Thousands of buffalo running single file pounded trails like this deep into the ground. When any one route became too deep, they started another, over the years making many side by side. Trails to grazing areas radiated from watering holes. Migratory trails stretched from the Rio Grande to Canada, usually following high, level ground in order to avoid winter snowdrifts and summer muck.
Brothers J. Wright and John Mooar, Mitchell County businessmen and famous buffalo hunters, helped to kill thousands (including a white buffalo), 1870 to 1877. Chief product was the hide, but tongues, humps, and hams were also sold. Buffalo were so plentiful that in 1872 Mooar saw a northward migration of millions taking over 6 weeks to cross the Arkansas River.

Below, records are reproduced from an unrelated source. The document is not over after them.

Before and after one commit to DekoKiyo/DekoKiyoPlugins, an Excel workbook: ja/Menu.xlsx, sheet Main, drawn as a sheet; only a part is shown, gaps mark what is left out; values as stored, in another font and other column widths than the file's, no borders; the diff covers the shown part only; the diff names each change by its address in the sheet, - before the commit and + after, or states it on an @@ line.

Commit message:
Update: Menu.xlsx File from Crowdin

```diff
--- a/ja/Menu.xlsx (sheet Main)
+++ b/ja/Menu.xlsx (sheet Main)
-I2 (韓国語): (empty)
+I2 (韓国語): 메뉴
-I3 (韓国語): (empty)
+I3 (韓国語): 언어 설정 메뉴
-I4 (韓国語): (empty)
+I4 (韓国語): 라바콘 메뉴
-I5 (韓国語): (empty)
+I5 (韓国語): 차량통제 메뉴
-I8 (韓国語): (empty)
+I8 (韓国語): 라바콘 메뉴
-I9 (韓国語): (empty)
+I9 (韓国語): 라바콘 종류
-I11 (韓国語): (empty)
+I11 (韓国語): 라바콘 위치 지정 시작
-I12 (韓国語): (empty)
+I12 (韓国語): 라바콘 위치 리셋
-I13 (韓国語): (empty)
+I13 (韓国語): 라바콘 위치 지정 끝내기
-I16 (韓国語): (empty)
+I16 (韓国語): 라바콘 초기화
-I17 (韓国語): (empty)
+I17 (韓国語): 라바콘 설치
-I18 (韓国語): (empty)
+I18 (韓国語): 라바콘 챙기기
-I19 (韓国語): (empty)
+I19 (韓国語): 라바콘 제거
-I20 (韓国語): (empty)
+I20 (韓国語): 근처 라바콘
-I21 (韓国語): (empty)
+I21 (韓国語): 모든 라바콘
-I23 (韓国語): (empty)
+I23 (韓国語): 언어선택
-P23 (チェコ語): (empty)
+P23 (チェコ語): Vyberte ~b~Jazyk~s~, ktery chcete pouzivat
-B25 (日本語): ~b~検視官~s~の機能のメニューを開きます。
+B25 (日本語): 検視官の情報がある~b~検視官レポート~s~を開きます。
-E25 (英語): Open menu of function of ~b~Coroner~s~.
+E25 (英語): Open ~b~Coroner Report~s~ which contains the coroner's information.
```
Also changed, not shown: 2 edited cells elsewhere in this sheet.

In their time, buffalo trails aided the Indians, who followed them to the animals' feeding grounds. Later, explorers blazed new roads along them, and railroad engineers more than once used their exact routes. In this way, the buffalo trail was a key to the opening of transportation and settlement across the U.S.(incise on base)
Early travel, transportation and comunicarion series
Erected by The Moody Foundation 1967